The maker of all things,
The Lord God worship we :
Heaven white with angels’ wings,
Earth and the white-waved sea.
These lovely lines, culled some years ago from a book of Celtic spirituality which I can no longer find, wonderfully reflect the way our ancestors cherished a joined up vision of God and nature that must have carried over from the animism of their pagan predecessors. Those founders of the Celtic realms had a litany of over 600 gods and goddesses, some associated with aspects of nature as a whole and some confined to a particular place – a well, a lake, a river, a mountain.
The first Celtic Christians we can still recognise today were the Roman Britons, forebears of the modern Welsh. Their missionary endeavours led to the planting of Christianity in Ireland from where it was re‑exported to Scotland, Northumbria and much of Europe.
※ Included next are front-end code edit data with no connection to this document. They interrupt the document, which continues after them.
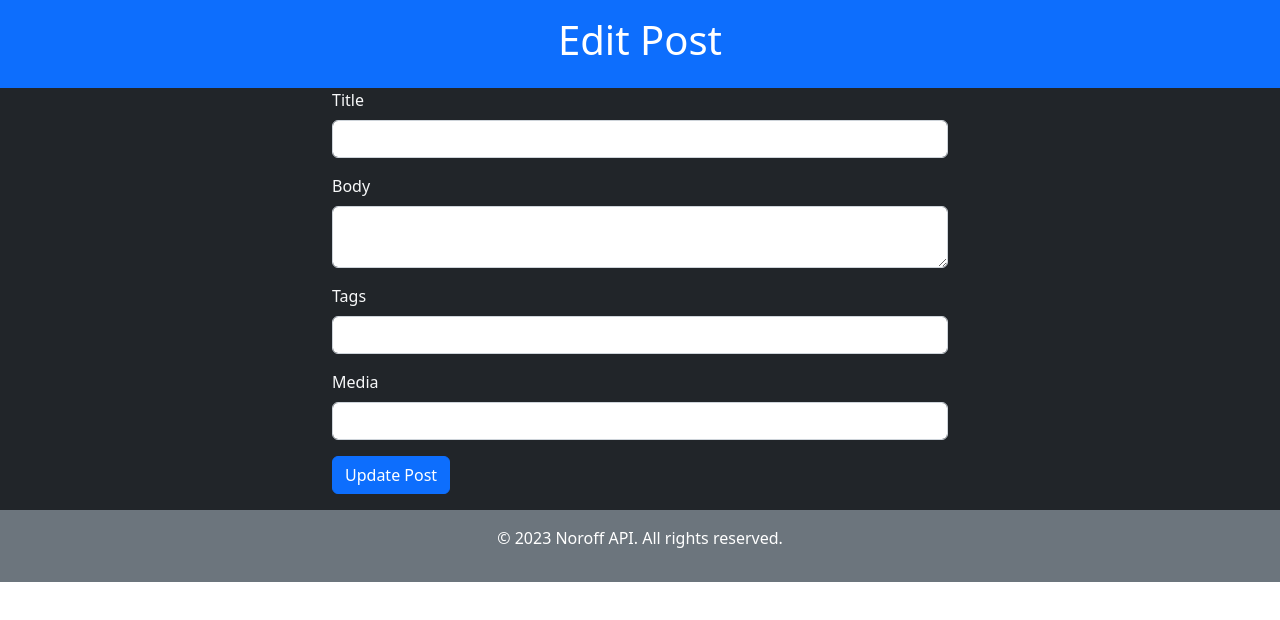
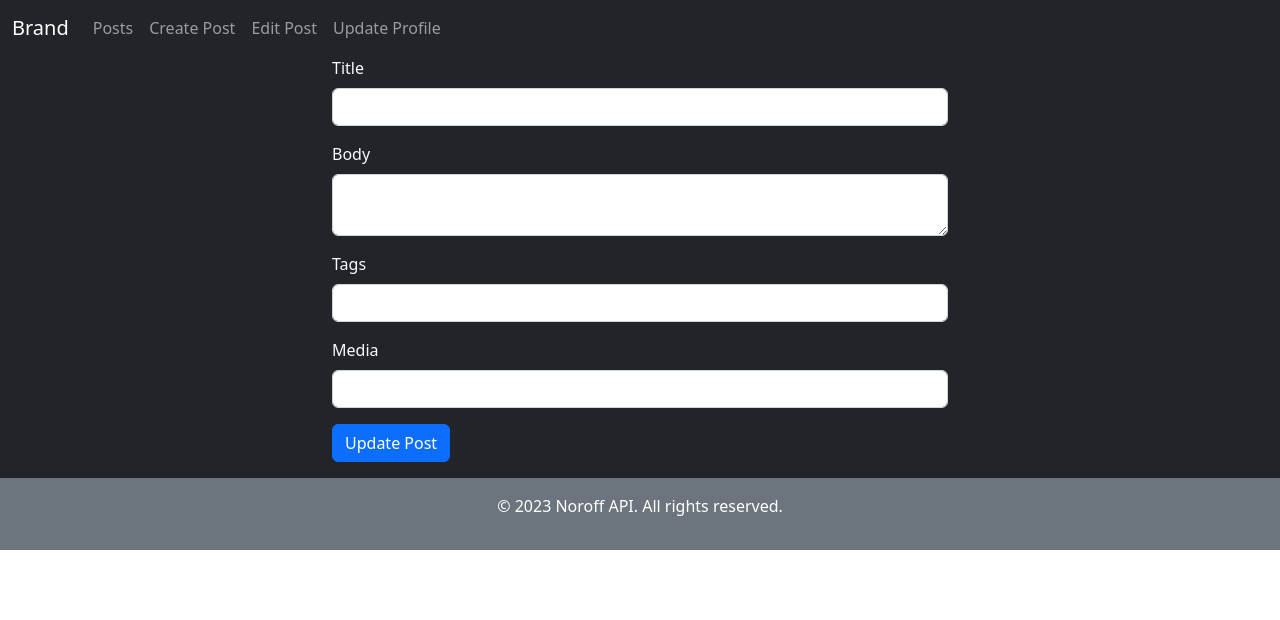
Before and after one commit to KamlaF/js2, a website: page post/edit/index.html in a window 1280 px wide. Drawn offline with nearby package versions, Linux system fonts and the light colour scheme; no server answers; files whose address does not match are found by name.

Commit message:
adding navbar

```diff
--- a/post/edit/index.html
+++ b/post/edit/index.html
@@ -8,9 +8,32 @@
     <link href="/dist/css/styles.css" rel="stylesheet" />
   </head>
   <body>
-    <header class="bg-primary text-white text-center py-3">
-      <h1>Edit Post</h1>
-    </header>
+   <header>
+    <nav class="navbar navbar-expand-lg navbar-dark bg-dark">
+      <div class="container-fluid">
+        <a class="navbar-brand" href="#">Brand</a>
+        <button class="navbar-toggler" type="button" data-bs-toggle="collapse" data-bs-target="#navbarNav" aria-controls="navbarNav" aria-expanded="false" aria-label="Toggle navigation">
+          <span class="navbar-toggler-icon"></span>
+        </button>
+        <div class="collapse navbar-collapse" id="navbarNav">
+          <ul class="navbar-nav">
+            <li class="nav-item">
+              <a class="nav-link" href="/posts/index.html">Posts</a>
+            </li>
+            <li class="nav-item">
+              <a class="nav-link" href="/post/create/index.html">Create Post</a>
+            </li>
+             <li class="nav-item">
+              <a class="nav-link" href="/post/edit/index.html">Edit Post</a>
+            </li>
+            <li class="nav-item">
+              <a class="nav-link" href="/profile/edit/index.html">Update Profile</a>
+            </li>
+          </ul>
+        </div>
+      </div>
+    </nav>
+  </header>
 
    <main class="flex-grow-1 bg-dark text-light">
     <div class="container-fluid">
```
Also changed, not shown: post/create/index.html (+26 -3 lines), posts/index.html (+26 -3 lines).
Following the withdrawal of the Roman army in the fifth century Germanic invaders conquered what we now call England. The Britons survived in Strathclyde, Cumbria, Wales and in Cornwall from where an exodus of boat people led to the planting of the British language and Celtic Christianity in that part of Gaul we now call Brittany.
Today the original British tongue survives in Wales where the memory of the earliest form of Celtic Christianity lives on in the names of many hundreds of saints, more than enough to replace every one of the 600+ gods and goddesses of ancient Britain.
These reflections have been inspired by ‘The Book of Welsh Saints’. Published in November 2000, this big book (over 600 pages) sets out to do no less than restore the lost memories of their saints to the people of Wales. Most of the book consists of an alphabetical listing of all the saints about which the author has been able to glean some information. In his introductory section the writer, whose background is in the business rather than the academic world, sets out his thesis in broad strokes. Wales has kept its language but has been unable to resist MacDonaldisation. The surviving churches are dying as their dwindling congregations age (teenagers have voted with their feet. Wales has also become the poorest nation of the UK with GDP levels in SW Wales at 55% of the UK average. The solution: revive our Christian culture. This will be based, not so much on a return to the near empty churches (an unlikely scenario), but on a return to conviviality and fellowship founded on a new awareness of our links to places and to the holy men and women of the past who have sanctified them.
So let there be a reviveal of the festivals, fairs and pilgrimages that once formed a living and lived calendar binding individuals to their people, both living and dead, and to the land they share (in the Catholic Church of my Irish childhood they called this ‘The Communion of Saints’). This will restore both hwyl (fun, enthusiasm) and hiraeth (a longing awareness of a loved but absent person or place) and will revitalise tourism – the economy of the future – on the basis of a culture that will be popular and informed. This restored culture, broadly secular though it may have to be, will be rooted in a recovery of our common heritage.
This book challenges the Catholic Church in Wales to take the Vatican 2 proposals for ‘inculturation’ more seriously than our largely settlers’ mentality has permitted until now. How ironic it would be if, in this as in the case of child protection, we were forced to learn much about the application of our Christian values and heritage to everyday living from our largely secularised but committed fellow citizens.
Breverton, T.D. :‘The Book of Welsh Saints’, Glyndwr Publishing, November 2000. £24-99. ISBN : 1-903529-01-8.